Find all lines in the records that include the word "CalculationList", and copy them out.

(MATERIAL TO PROCESS Opens)

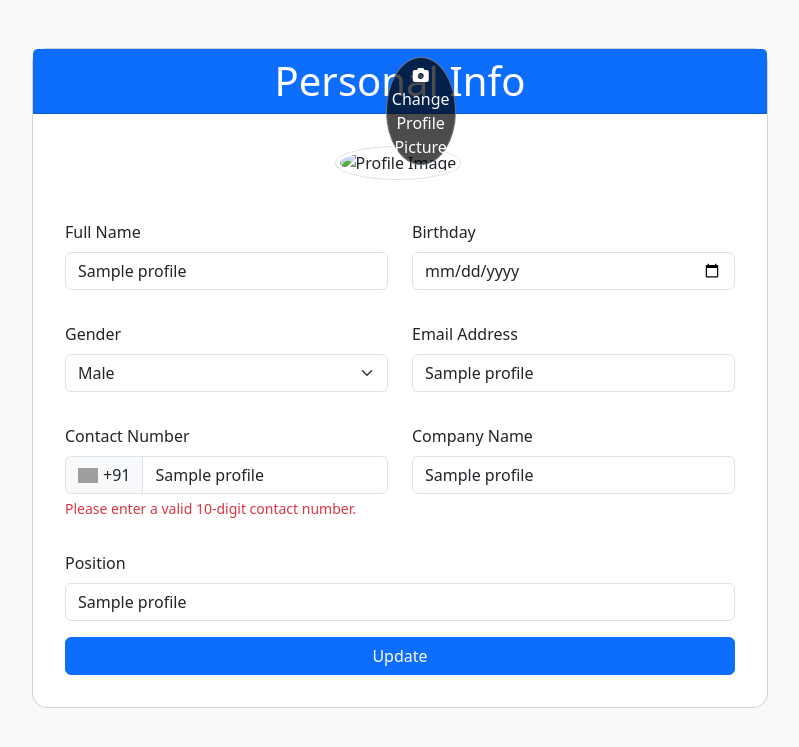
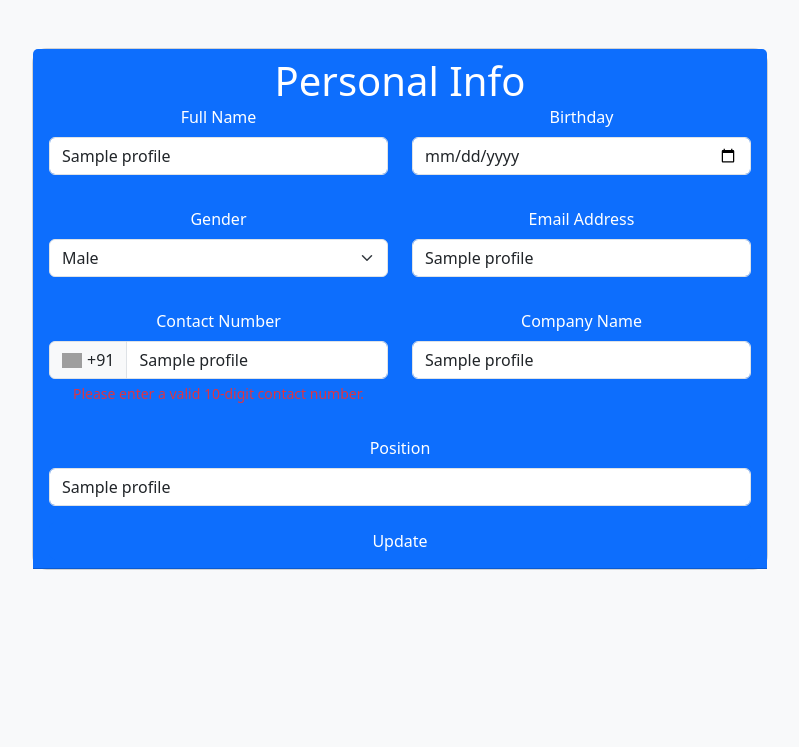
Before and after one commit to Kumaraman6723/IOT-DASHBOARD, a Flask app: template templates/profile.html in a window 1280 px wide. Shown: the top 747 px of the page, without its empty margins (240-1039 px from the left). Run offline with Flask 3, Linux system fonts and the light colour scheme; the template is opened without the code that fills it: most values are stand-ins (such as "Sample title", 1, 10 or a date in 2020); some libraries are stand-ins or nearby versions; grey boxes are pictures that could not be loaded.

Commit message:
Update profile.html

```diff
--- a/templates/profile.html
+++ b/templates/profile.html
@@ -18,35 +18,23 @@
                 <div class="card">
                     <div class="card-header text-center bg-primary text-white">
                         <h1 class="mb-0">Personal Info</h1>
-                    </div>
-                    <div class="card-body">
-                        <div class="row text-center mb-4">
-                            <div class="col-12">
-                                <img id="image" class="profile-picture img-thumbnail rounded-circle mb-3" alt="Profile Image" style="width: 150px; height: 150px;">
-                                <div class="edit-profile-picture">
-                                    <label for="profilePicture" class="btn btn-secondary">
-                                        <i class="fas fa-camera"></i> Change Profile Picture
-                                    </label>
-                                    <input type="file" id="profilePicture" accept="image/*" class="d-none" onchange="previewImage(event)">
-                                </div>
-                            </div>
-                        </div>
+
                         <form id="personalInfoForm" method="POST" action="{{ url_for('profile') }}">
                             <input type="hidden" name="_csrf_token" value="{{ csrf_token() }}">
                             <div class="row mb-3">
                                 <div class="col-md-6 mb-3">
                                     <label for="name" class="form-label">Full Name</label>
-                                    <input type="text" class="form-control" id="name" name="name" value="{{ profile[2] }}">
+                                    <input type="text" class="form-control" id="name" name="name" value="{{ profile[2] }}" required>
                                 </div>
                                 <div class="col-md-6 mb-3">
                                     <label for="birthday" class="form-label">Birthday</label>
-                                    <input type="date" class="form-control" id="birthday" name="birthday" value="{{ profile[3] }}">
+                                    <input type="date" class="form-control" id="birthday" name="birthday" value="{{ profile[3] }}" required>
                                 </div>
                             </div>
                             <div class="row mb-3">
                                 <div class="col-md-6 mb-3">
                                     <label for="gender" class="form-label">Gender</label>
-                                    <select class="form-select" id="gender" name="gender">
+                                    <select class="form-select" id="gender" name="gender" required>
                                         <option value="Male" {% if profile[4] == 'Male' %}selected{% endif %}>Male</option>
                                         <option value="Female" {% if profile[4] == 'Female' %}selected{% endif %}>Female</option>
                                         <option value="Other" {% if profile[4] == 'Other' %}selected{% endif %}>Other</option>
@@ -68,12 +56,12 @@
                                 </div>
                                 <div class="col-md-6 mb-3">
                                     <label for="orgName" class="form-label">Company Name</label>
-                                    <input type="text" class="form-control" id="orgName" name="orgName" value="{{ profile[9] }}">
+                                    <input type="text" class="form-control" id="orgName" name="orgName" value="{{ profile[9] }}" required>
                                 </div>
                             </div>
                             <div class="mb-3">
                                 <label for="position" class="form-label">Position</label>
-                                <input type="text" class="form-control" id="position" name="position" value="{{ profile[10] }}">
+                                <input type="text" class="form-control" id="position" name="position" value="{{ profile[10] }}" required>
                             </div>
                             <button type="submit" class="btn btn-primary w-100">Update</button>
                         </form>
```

(MATERIAL TO PROCESS Closes)
(MATERIAL TO PROCESS Opens)

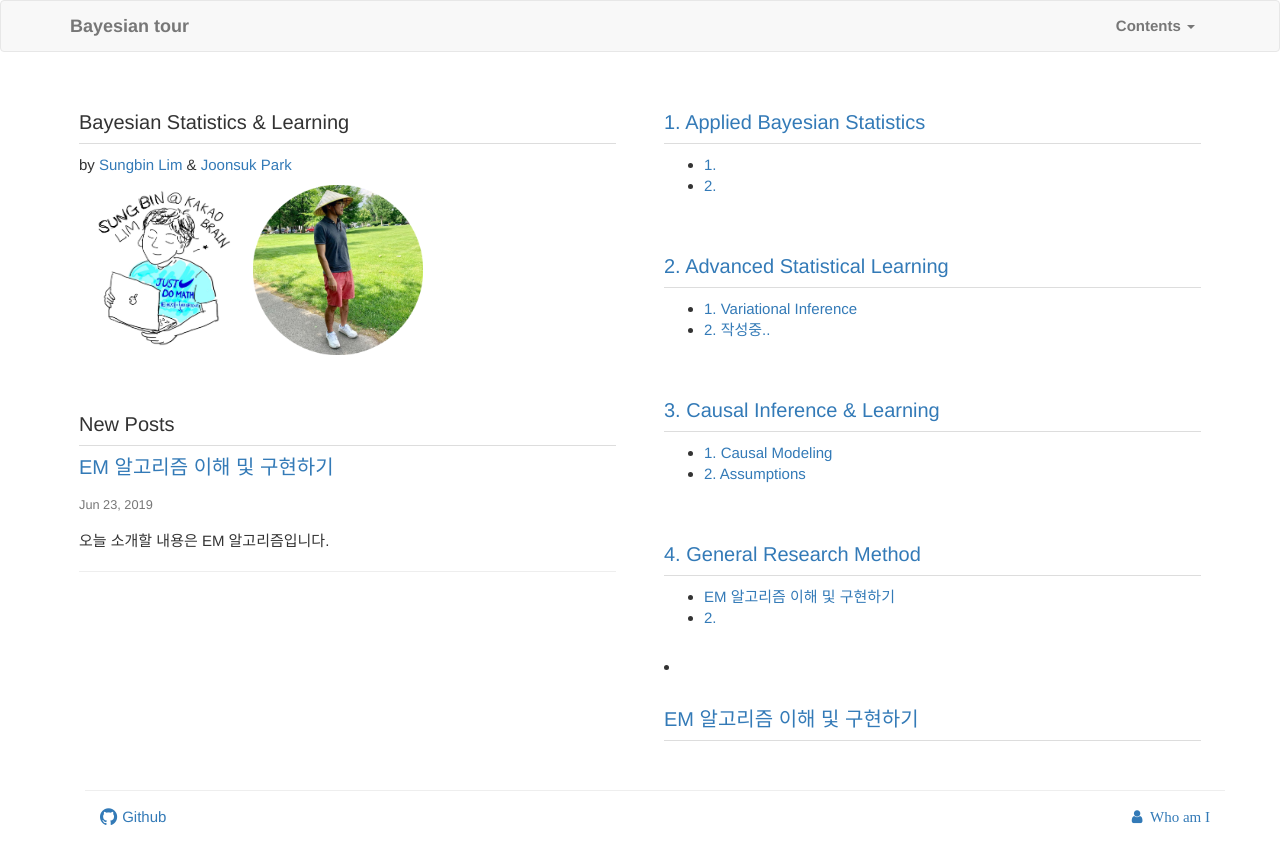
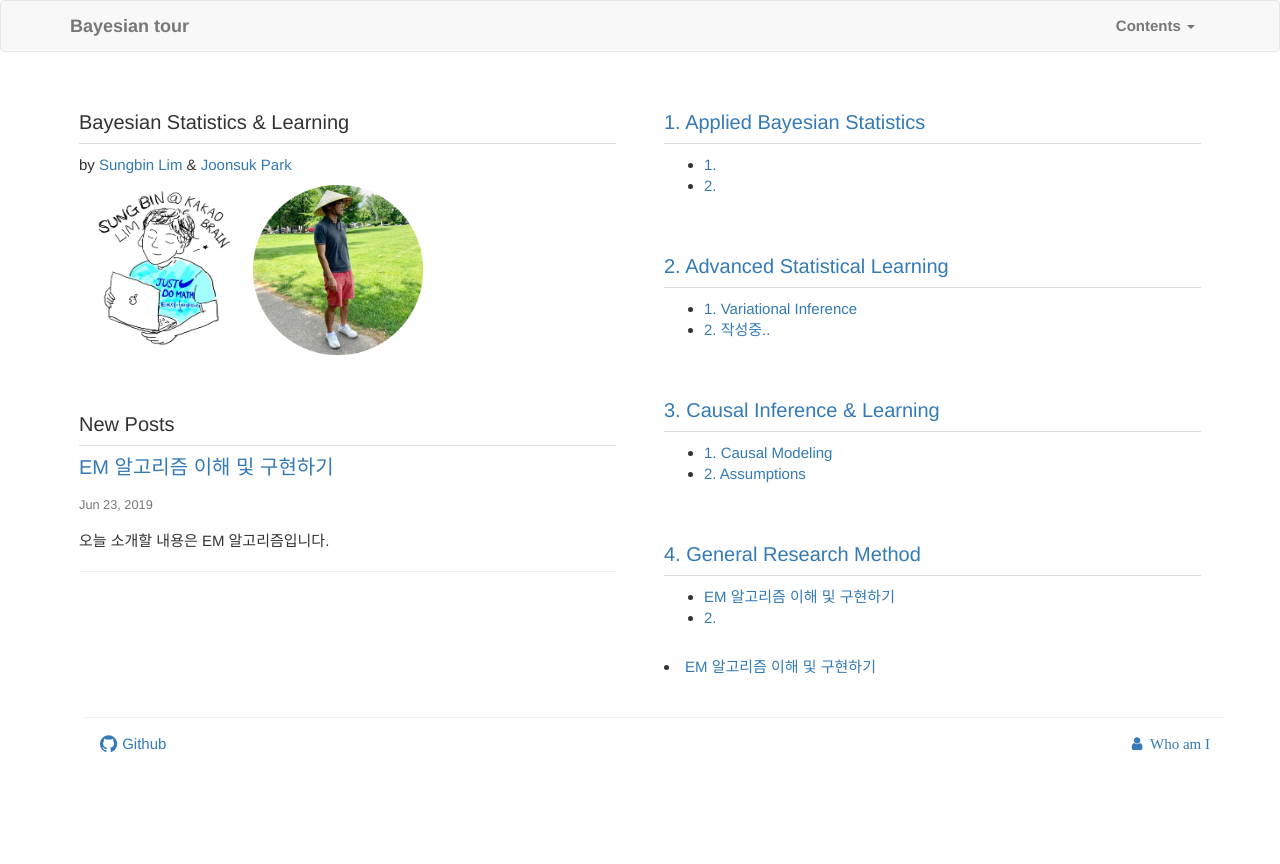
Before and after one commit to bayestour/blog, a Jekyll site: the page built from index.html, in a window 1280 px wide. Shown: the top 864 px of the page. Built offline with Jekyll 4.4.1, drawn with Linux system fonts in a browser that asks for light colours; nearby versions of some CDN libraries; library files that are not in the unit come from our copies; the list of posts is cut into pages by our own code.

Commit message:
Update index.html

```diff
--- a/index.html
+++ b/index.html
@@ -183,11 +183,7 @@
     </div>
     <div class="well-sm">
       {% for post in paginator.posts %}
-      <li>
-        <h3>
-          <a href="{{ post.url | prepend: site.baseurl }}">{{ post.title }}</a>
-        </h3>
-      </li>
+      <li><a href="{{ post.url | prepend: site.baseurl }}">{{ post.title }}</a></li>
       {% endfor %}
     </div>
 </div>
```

(MATERIAL TO PROCESS Closes)
(MATERIAL TO PROCESS Opens)

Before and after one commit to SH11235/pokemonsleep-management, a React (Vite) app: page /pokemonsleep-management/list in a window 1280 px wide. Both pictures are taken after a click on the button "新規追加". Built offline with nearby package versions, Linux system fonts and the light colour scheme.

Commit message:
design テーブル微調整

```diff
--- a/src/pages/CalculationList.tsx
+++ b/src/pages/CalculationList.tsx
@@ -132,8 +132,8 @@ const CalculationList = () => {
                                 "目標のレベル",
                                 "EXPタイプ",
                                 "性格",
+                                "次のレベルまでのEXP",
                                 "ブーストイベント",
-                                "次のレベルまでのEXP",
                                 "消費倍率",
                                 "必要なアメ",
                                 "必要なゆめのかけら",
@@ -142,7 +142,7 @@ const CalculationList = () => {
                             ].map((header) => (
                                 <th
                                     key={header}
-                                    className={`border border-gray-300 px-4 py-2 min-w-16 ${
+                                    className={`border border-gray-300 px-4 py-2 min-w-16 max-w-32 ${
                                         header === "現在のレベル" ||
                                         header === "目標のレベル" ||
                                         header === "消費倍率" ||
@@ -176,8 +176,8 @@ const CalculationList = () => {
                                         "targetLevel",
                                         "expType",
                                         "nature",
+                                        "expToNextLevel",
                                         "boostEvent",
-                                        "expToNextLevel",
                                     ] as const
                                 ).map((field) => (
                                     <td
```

(MATERIAL TO PROCESS Closes)

_EXERCISE ANSWER_
--- a/src/pages/CalculationList.tsx
+++ b/src/pages/CalculationList.tsx
@@ -132,8 +132,8 @@ const CalculationList = () => {
@@ -142,7 +142,7 @@ const CalculationList = () => {
@@ -176,8 +176,8 @@ const CalculationList = () => {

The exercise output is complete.